At least this performance, unlike the Merseyside derby defeat last weekend, showed some grit and determination and keeps Liverpool on course for progress to the knockout phase as they have taken five points from their three group matches so far, and still have home games against Utrecht and Napoli.
It is a competition which has so far been much kinder to Hodgson but, unfortunately for him, if he cannot turn around the team's domestic form, no number of good performances in Europe are going to ease the pressure on him.
Getting to the latter stages of the Europa League but still being stuck in the lower reaches of the Premier League is unlikely to carry much weight with new owners New England Sports Ventures, who expect to see more from their £300million investment.
After the previous night's attacks on fans and some limited patches of trouble prior to kick-off, the atmosphere inside the stadium was equally as daunting for the players as the streets of Naples had been for supporters.
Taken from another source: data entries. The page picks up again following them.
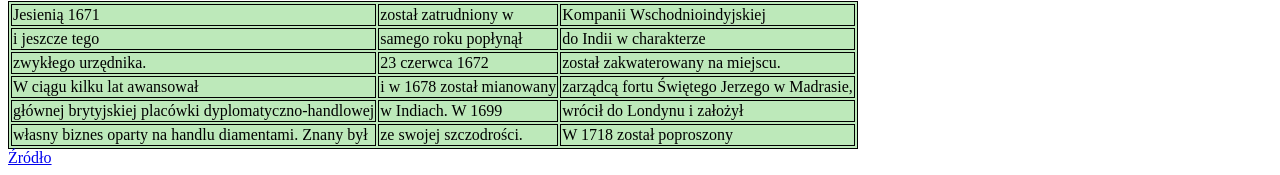
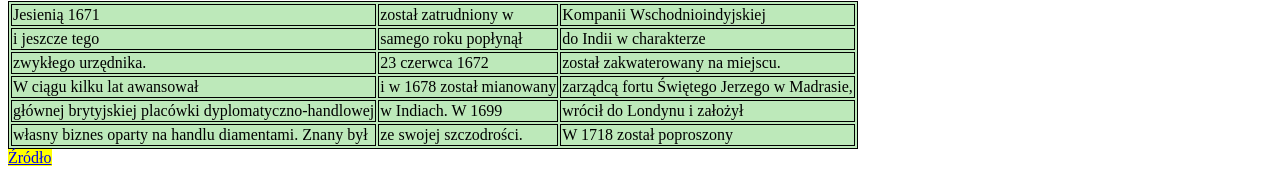
Before and after one commit to robertwozniak96/lab1, a plain HTML site: page index_zadanie.html in a window 1280 px wide. Shown: the part 634-809 px from the top of the page. Drawn offline with Linux system fonts and the light colour scheme.

Commit message:
Update styles.css

```diff
--- a/styles.css
+++ b/styles.css
@@ -9,3 +9,7 @@
   border: 1px solid black;
   background-color: #bde9ba;
 }
+
+a {
+  background-color: yellow;
+}
```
However, the visitors did a good job of negating all that early fervour with a disciplined, solid start and the whistles which greeted any spell of Liverpool possession were deafening.
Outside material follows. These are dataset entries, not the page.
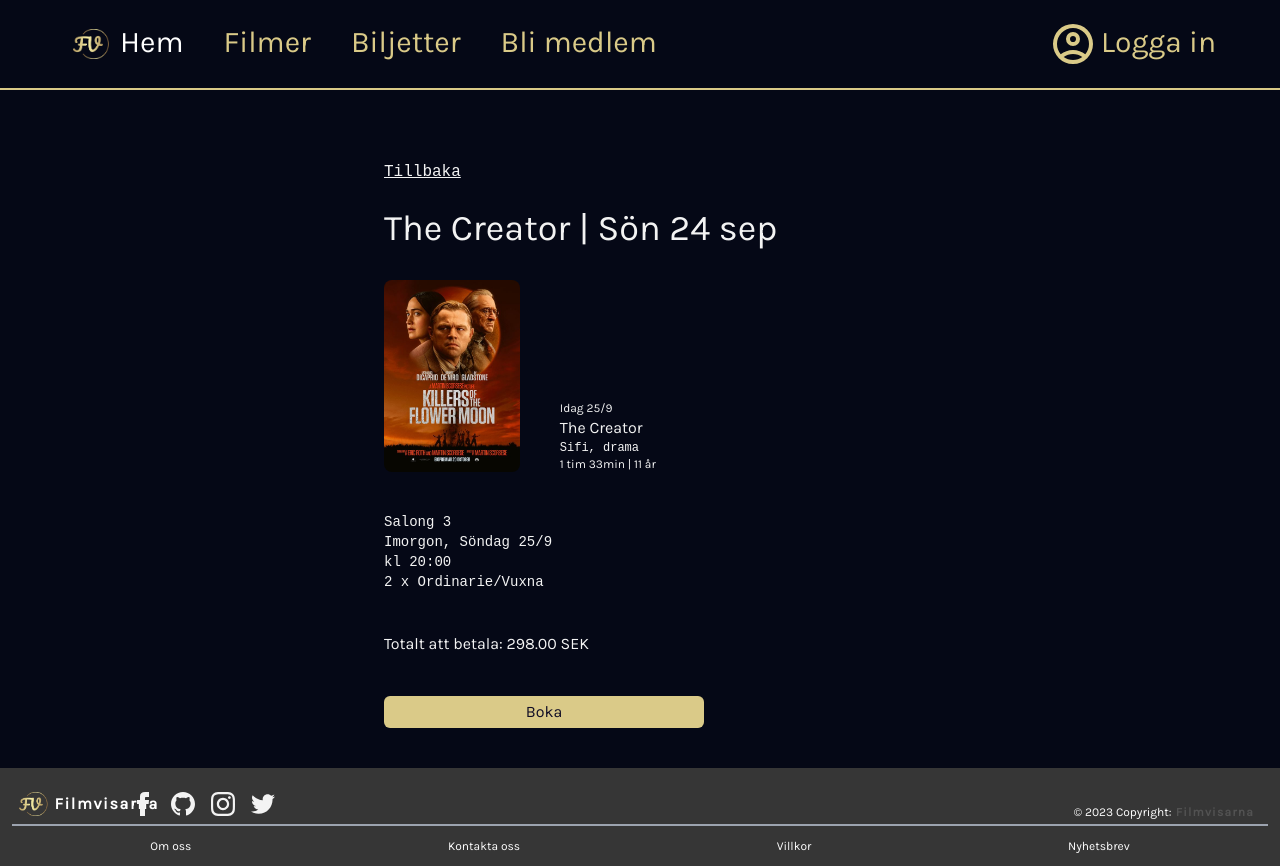
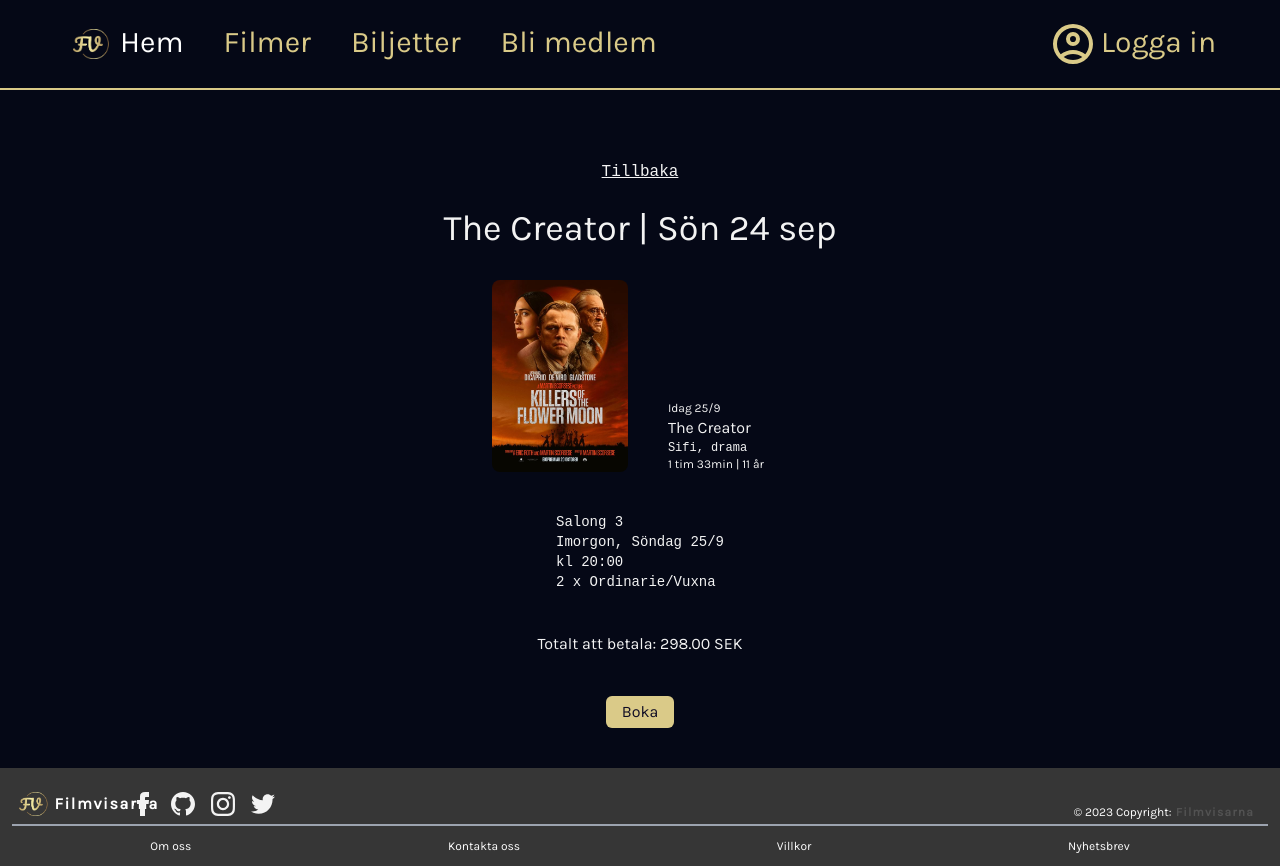
Before and after one commit to jacke99/Projektarbete-Filmvisarna, a React (Vite) app in the folder client/: page /movies in a window 1280 px wide. Built offline with nearby package versions, Linux system fonts and the light colour scheme; a web font is replaced by a local one.

Commit message:
cleaning up copies

```diff
--- a/client/src/components/BookingPartTwo.jsx
+++ b/client/src/components/BookingPartTwo.jsx
@@ -3,9 +3,11 @@ import { NavLink } from "react-router-dom";
 import { styles } from "../styles";
 
 
+
 export default function BookingPartTwo(){
     return(
-        <div className="lg:px-96 mt-40 px-6 flex flex-col">
+        <>
+        <div className="lg:px-96 mt-40 px-6 flex flex-col md:items-center">
              <NavLink to="/booking" className="text-white-100 font-inconsolata underline mb-6"> Tillbaka</NavLink>
             <h1 className="text-white-100 text-xl mb-8 lg:text-4xl">The Creator | Sön 24 sep</h1>
 
@@ -23,6 +25,7 @@ export default function BookingPartTwo(){
       </div>
 
     </div>
+
     <div className="text-white-100 text-sm mb-10">
     <h2 className="font-inconsolata">Salong 3</h2>
     <p className="font-inconsolata">Imorgon, Söndag 25/9</p>
@@ -34,8 +37,11 @@ export default function BookingPartTwo(){
         <p>Totalt att betala: 298.00 SEK</p>
     </div>
     <button className={`${styles.buttonStyle} mb-10 md:max-w-xs lg:`}>Boka</button>
+    </div>
 
-    </div>
+
+
+    </>
     )
 }
 
```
Ezequiel Lavezzi's corner saw Cristian Maggio divert the ball goalwards only for Edinson Cavani to head it away as he tried to get a decisive touch.
Napoli were starting to take control but Lavezzi's long-range strike flew well over Jose Reina's crossbar.
In the 33rd minute Jonjo Shelvey combined with Jay Spearing but the shot with his weaker left foot was straight at goalkeeper De Sanctis.
He was obviously not short of confidence as he tried to lob De Sanctis from the halfway line but hardly extended the goalkeeper let alone tested him.
But they had a lucky escape in first-half stoppage time with a controversial incident which will again bring up the issue of goal-line technology.
Maggio's corner fell to Cavani who beat Jamie Carragher and fired in a low cross which Hamsik diverted goalwards and it was unclear whether the ball had crossed the line before Konchesky cleared.
Carragher was replaced for the second half by Sotirios Kyrgiakos as Napoli seized the initiative again.
Cavani wasted a good chance before Michele Pazienza was booked for a wild lunge which caught Spearing in the face as he stooped to head the ball and, after initial concerns about the midfielder, he was able to continue after treatment.
Napoli continued to press but Babel should have snatched the lead with the best chance of the night when he was played through by Jovanovic in acres of space on the left of the penalty area.
The Holland international opted to shoot right-footed across De Sanctis but placed his effort too close to the goalkeeper, who saved with his left foot.
Ngog also went close when he turned in the area only for his shot to be charged down by Salvatore Aronica.